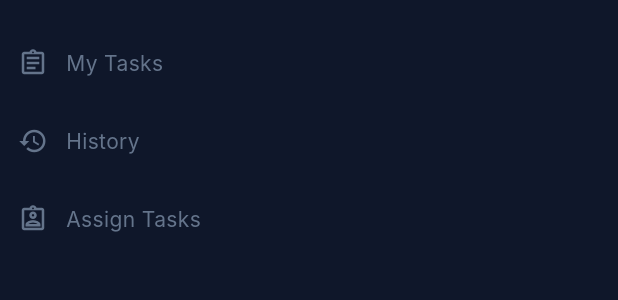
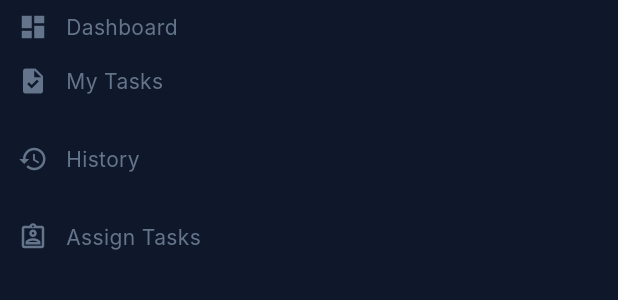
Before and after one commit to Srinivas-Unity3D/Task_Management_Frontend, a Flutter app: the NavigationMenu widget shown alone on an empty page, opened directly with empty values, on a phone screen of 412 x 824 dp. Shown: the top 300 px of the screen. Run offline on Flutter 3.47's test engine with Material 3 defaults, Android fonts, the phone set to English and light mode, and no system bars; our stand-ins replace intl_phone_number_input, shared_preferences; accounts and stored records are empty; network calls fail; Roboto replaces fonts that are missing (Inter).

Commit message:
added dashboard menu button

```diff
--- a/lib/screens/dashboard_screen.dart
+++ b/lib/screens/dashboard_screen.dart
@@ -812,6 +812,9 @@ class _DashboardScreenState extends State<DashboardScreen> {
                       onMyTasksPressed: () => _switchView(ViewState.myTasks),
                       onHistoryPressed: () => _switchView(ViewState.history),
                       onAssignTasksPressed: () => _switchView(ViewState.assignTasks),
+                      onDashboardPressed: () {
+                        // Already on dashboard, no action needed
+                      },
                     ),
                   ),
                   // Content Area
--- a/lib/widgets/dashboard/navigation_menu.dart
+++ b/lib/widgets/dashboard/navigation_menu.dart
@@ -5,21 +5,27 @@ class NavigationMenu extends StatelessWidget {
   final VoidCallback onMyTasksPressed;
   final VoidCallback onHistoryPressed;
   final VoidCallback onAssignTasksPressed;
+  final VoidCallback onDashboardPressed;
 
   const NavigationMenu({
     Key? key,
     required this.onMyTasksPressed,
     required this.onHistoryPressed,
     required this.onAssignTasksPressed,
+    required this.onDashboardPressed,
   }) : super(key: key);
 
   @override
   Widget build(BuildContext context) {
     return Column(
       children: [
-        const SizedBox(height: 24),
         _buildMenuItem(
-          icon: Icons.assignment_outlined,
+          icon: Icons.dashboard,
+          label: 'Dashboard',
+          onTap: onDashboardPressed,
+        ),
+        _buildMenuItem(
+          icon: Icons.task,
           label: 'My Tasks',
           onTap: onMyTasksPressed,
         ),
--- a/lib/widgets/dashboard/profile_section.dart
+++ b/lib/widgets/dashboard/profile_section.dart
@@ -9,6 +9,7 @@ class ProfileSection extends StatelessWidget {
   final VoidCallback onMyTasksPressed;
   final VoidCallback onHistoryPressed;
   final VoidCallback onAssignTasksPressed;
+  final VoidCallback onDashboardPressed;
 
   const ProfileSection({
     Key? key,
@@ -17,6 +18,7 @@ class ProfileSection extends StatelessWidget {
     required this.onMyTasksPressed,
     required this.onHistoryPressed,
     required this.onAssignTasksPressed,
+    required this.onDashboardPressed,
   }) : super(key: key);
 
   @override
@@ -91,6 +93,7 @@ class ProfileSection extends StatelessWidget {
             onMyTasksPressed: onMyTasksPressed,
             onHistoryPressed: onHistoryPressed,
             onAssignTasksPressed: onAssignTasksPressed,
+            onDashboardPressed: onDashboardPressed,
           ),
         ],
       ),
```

■ WHAT TO WORK ON ■
Show all lines in the entries above where the string "const" appears.

■ REPLY ■
   const NavigationMenu({
-        const SizedBox(height: 24),
   const ProfileSection({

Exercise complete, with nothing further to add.